■ REQUIREMENT:
Gather, from the listing beneath this task, every line holding the string "rect".

==== EXERCISE INPUTS ====

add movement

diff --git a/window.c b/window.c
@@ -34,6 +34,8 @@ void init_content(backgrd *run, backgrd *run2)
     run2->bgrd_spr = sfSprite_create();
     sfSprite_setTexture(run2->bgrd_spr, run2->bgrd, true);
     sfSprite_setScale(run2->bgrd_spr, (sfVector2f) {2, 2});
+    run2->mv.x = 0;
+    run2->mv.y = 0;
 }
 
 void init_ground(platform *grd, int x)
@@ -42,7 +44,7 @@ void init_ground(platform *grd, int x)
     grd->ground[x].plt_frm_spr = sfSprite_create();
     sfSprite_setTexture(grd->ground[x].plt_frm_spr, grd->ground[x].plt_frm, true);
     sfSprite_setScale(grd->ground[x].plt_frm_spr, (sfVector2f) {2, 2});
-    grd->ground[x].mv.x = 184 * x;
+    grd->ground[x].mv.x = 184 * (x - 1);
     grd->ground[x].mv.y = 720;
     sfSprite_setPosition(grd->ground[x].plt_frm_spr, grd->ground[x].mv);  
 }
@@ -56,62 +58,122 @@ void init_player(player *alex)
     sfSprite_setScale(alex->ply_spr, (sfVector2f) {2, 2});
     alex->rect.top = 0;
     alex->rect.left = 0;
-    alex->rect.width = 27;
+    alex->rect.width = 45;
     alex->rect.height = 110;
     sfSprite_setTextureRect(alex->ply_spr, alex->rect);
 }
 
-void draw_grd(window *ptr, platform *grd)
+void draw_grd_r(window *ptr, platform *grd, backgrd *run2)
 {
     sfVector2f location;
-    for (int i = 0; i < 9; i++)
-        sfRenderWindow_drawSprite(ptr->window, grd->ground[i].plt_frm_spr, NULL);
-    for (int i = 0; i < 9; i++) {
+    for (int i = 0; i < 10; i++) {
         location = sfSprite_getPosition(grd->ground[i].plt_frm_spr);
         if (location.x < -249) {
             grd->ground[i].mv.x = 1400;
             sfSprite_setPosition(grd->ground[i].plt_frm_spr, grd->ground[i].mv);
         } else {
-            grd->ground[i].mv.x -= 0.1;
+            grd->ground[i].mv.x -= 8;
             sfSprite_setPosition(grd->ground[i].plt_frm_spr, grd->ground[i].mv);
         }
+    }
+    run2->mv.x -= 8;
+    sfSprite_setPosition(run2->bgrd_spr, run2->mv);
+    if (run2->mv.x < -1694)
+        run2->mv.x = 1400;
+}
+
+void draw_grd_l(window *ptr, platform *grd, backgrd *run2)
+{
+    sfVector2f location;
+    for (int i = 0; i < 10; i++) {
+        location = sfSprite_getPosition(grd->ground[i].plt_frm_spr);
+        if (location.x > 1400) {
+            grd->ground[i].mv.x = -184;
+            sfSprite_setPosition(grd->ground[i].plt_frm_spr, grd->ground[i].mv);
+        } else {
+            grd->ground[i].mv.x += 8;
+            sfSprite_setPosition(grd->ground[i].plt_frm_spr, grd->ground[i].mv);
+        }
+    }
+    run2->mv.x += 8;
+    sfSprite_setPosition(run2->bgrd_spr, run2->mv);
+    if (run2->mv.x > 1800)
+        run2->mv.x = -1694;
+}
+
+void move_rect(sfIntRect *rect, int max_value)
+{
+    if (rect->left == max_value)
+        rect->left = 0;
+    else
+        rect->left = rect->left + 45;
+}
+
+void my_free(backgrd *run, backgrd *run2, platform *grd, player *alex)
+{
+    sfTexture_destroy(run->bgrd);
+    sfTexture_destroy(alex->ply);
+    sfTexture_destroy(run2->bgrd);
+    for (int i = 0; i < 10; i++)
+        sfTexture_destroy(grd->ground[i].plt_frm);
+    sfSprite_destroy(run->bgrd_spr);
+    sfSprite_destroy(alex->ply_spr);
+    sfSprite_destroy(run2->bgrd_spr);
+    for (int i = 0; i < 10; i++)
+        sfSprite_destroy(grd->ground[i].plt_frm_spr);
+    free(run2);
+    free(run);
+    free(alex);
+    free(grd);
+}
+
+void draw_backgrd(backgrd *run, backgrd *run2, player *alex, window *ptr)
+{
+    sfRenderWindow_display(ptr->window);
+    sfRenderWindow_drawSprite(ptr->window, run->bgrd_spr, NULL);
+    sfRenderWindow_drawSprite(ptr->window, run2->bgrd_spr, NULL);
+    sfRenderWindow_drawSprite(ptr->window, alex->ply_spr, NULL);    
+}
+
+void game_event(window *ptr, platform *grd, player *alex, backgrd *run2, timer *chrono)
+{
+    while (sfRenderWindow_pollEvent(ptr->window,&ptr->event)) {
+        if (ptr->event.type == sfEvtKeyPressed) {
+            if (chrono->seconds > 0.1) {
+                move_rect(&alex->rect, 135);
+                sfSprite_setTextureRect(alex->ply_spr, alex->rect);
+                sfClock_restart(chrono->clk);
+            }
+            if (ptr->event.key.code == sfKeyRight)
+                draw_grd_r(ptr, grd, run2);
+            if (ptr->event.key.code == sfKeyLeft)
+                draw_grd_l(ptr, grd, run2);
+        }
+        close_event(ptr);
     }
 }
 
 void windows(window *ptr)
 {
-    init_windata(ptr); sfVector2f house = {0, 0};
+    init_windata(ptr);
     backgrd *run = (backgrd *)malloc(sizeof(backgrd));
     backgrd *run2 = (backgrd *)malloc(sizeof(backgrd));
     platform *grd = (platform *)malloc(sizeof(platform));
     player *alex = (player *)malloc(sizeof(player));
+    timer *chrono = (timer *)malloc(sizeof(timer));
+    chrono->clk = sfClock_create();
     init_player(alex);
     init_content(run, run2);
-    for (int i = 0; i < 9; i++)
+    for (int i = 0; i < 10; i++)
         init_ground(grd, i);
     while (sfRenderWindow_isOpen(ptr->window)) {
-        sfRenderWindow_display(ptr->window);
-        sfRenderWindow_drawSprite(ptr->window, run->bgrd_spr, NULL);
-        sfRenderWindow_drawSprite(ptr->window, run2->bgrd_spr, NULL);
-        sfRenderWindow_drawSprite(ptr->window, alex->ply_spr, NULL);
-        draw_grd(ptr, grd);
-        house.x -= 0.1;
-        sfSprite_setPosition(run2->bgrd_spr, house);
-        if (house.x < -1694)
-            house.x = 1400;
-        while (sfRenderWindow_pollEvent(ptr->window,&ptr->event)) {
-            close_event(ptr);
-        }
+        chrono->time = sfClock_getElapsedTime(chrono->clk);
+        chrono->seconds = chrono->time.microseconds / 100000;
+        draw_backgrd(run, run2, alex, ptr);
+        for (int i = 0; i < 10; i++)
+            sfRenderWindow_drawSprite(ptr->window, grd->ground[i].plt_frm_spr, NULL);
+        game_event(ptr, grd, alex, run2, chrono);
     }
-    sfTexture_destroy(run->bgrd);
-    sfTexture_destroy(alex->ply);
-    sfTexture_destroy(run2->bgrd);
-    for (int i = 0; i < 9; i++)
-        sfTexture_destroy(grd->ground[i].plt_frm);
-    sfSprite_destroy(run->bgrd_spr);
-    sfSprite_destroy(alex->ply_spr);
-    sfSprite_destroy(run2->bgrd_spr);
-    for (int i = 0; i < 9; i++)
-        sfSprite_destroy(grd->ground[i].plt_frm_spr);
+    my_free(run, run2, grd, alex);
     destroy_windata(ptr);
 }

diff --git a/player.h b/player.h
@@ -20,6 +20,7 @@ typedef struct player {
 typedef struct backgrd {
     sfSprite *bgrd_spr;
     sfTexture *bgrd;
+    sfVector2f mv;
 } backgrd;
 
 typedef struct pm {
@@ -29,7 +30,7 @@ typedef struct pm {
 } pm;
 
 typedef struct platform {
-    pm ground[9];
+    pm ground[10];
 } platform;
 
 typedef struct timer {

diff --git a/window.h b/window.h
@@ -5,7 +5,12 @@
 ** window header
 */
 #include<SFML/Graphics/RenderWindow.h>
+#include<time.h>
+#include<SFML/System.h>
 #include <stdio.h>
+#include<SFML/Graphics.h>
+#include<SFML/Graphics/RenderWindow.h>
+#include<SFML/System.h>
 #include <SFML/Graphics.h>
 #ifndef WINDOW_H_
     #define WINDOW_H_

====

■ ANSWER TO THIS TASK:
     alex->rect.top = 0;
     alex->rect.left = 0;
-    alex->rect.width = 27;
+    alex->rect.width = 45;
     alex->rect.height = 110;
     sfSprite_setTextureRect(alex->ply_spr, alex->rect);
+void move_rect(sfIntRect *rect, int max_value)
+    if (rect->left == max_value)
+        rect->left = 0;
+        rect->left = rect->left + 45;
+                move_rect(&alex->rect, 135);
+                sfSprite_setTextureRect(alex->ply_spr, alex->rect);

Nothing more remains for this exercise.